Assignment ▸ Go through the lines below. Copy those with "weight".

▶

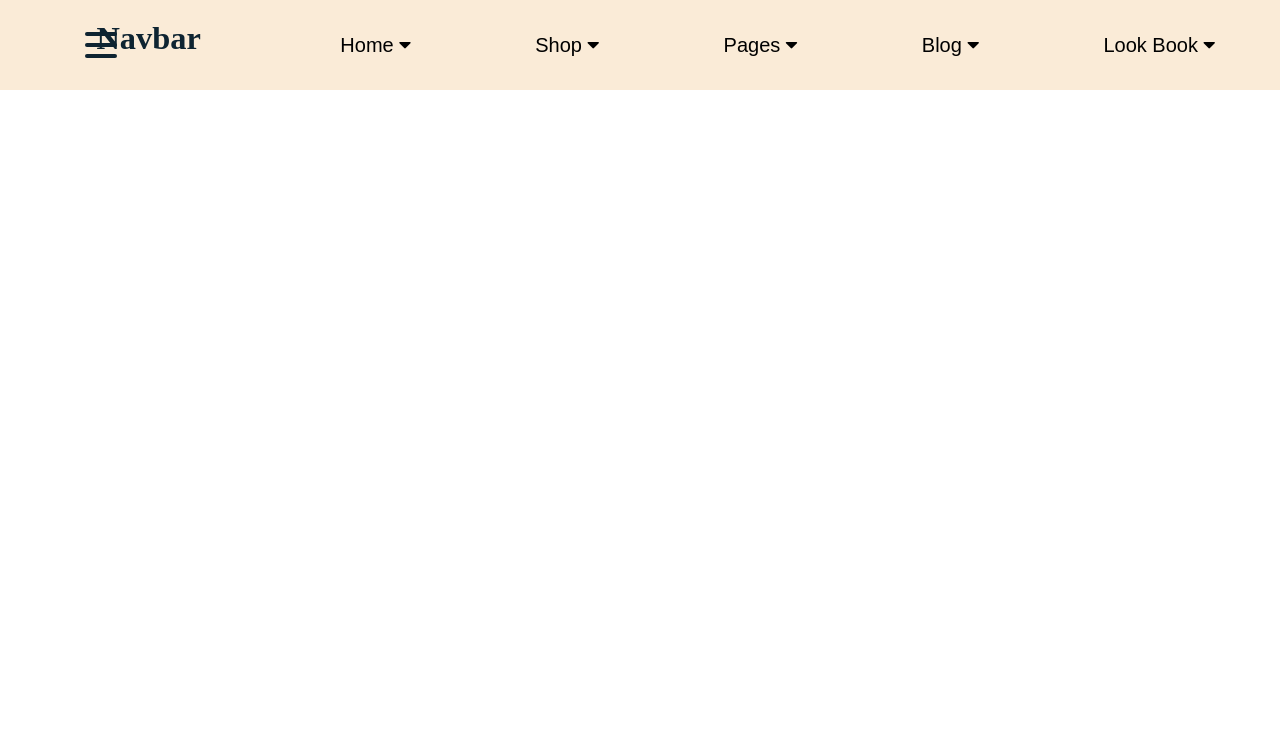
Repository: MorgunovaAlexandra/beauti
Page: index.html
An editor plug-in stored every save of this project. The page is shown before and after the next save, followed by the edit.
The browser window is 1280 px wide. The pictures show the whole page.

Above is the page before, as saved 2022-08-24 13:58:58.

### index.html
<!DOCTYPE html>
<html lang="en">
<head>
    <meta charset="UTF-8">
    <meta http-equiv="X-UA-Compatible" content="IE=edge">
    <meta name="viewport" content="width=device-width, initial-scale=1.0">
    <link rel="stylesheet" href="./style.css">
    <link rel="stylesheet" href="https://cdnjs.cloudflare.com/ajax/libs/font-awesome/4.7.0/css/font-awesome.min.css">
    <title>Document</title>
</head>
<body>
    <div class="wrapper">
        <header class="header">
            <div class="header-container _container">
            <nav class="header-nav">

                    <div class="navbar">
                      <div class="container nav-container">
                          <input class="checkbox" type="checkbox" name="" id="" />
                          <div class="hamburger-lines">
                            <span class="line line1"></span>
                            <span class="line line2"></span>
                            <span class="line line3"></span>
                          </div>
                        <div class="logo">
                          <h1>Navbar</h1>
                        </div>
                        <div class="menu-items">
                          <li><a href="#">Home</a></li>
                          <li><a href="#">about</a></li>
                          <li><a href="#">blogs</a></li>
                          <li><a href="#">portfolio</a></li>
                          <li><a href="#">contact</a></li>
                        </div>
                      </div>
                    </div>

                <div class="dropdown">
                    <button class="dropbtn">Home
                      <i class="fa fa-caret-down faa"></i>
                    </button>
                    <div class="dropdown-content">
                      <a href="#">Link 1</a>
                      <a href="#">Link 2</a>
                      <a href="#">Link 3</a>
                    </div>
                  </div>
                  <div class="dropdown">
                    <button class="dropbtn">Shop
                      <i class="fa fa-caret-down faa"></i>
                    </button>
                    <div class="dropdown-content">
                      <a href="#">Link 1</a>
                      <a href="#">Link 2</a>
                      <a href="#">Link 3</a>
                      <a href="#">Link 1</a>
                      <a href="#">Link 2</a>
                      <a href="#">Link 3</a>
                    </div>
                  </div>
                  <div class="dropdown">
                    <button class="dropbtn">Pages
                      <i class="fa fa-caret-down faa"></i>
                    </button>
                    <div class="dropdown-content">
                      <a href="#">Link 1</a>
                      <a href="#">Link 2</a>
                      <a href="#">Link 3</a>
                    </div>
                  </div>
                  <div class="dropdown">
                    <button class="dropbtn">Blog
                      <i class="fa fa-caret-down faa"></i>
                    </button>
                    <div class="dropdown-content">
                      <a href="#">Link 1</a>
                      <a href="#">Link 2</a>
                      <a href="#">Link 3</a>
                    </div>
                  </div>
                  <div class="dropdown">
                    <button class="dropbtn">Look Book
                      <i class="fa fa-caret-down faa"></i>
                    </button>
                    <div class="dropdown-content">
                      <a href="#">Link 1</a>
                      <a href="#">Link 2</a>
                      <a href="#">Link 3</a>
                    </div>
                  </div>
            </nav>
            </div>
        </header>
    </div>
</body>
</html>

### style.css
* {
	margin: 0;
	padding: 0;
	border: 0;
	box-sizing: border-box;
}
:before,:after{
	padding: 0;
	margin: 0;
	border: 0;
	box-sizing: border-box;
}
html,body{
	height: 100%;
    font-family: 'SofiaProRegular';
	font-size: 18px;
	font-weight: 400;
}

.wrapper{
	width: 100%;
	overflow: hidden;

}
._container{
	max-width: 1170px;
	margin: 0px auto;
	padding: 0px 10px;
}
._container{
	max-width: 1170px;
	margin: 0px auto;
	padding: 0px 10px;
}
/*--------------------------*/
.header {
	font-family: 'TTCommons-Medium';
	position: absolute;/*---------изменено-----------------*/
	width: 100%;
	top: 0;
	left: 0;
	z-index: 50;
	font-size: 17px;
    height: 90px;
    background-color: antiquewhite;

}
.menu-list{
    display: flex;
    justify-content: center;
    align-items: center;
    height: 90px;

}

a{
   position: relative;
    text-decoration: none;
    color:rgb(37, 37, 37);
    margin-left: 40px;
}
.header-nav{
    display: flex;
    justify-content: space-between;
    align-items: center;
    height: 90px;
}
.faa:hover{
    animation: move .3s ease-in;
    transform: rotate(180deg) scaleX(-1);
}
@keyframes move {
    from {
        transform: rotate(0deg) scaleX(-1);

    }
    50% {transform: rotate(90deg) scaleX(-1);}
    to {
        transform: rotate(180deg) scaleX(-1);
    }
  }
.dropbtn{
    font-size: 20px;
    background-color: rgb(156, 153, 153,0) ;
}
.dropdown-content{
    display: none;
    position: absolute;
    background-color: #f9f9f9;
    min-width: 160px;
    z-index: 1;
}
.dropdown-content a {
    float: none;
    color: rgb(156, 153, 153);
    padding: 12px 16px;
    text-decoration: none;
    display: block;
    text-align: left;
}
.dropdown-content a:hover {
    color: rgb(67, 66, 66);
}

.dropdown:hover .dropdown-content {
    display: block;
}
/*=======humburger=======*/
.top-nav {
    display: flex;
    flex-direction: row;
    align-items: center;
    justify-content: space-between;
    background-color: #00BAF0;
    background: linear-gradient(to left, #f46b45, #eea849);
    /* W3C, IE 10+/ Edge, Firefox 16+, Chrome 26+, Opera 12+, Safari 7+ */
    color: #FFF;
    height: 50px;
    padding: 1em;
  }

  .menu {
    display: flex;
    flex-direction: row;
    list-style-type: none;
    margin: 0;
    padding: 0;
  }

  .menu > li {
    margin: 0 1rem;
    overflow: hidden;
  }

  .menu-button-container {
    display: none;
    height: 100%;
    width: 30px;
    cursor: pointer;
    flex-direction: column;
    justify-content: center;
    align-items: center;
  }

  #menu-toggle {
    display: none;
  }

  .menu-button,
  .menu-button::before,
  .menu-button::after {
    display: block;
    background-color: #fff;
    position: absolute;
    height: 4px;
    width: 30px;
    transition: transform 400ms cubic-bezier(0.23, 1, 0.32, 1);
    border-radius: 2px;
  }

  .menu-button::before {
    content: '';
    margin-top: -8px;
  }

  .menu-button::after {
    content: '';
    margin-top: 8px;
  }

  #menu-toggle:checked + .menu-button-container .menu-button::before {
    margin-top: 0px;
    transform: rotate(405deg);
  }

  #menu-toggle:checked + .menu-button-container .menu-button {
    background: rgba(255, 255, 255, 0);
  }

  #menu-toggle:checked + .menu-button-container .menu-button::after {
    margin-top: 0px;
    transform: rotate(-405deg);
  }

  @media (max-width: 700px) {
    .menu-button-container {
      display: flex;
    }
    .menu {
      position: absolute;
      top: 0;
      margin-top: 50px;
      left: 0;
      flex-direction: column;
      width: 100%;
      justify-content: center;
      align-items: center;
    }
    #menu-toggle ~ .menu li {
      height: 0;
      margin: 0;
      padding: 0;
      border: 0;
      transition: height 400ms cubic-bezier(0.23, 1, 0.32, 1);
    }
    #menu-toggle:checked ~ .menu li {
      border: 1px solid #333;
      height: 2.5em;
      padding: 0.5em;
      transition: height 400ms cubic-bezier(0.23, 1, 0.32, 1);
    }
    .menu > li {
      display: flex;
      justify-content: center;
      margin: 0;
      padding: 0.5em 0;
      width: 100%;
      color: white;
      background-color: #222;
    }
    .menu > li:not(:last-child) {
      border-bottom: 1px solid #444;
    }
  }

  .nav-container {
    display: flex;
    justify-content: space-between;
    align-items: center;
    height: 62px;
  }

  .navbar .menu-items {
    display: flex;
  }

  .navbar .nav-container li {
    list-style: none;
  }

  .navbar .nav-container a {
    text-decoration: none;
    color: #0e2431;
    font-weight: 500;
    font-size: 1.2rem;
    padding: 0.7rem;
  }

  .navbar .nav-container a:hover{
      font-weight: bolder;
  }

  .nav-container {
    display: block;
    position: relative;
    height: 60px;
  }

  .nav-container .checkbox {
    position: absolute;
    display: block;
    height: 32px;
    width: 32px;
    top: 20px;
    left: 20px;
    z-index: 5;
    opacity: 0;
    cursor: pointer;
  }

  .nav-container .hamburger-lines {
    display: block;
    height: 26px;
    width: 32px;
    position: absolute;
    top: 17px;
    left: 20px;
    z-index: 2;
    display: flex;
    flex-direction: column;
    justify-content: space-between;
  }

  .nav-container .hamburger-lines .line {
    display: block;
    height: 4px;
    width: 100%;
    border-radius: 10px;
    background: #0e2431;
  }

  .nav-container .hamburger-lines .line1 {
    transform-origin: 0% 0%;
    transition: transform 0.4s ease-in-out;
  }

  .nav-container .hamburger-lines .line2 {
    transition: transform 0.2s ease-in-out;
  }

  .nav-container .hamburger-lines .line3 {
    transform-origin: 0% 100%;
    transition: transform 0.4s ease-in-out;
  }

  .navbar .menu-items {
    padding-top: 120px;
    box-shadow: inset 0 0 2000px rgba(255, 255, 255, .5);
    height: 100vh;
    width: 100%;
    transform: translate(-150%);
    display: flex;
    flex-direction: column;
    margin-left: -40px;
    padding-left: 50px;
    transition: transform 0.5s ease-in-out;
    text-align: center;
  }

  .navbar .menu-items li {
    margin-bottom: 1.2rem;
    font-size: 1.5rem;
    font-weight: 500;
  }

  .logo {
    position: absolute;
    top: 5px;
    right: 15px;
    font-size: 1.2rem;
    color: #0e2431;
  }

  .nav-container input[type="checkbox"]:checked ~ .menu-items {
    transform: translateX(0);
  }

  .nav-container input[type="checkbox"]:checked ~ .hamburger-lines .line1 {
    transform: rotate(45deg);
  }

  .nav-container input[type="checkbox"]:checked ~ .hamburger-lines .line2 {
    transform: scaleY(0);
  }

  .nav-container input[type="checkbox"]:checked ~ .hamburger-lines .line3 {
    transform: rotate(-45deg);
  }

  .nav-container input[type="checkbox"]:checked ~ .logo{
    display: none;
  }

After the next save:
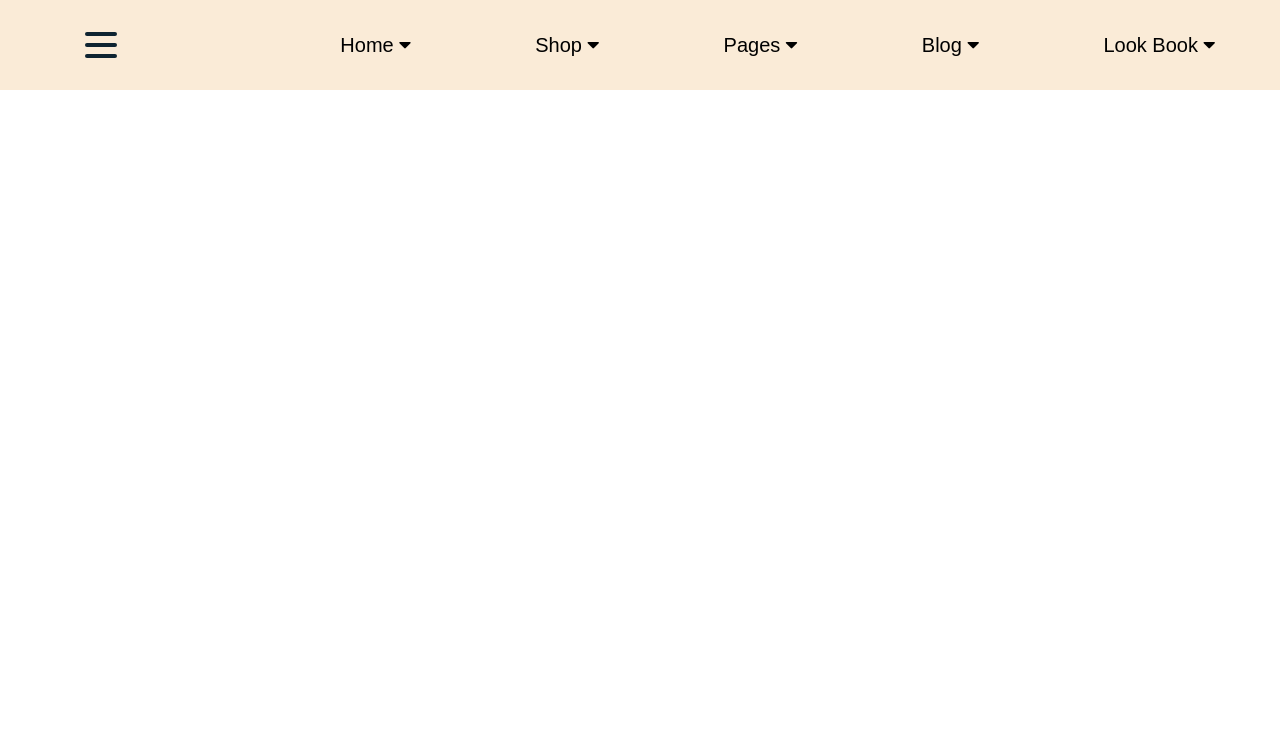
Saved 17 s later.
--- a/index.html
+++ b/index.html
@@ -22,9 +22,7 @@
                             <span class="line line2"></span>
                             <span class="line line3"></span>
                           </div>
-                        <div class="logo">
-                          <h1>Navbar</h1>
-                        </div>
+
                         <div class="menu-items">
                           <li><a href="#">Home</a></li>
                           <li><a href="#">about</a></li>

◀

Written answer ▸
	font-weight: 400;
    font-weight: 500;
      font-weight: bolder;
    font-weight: 500;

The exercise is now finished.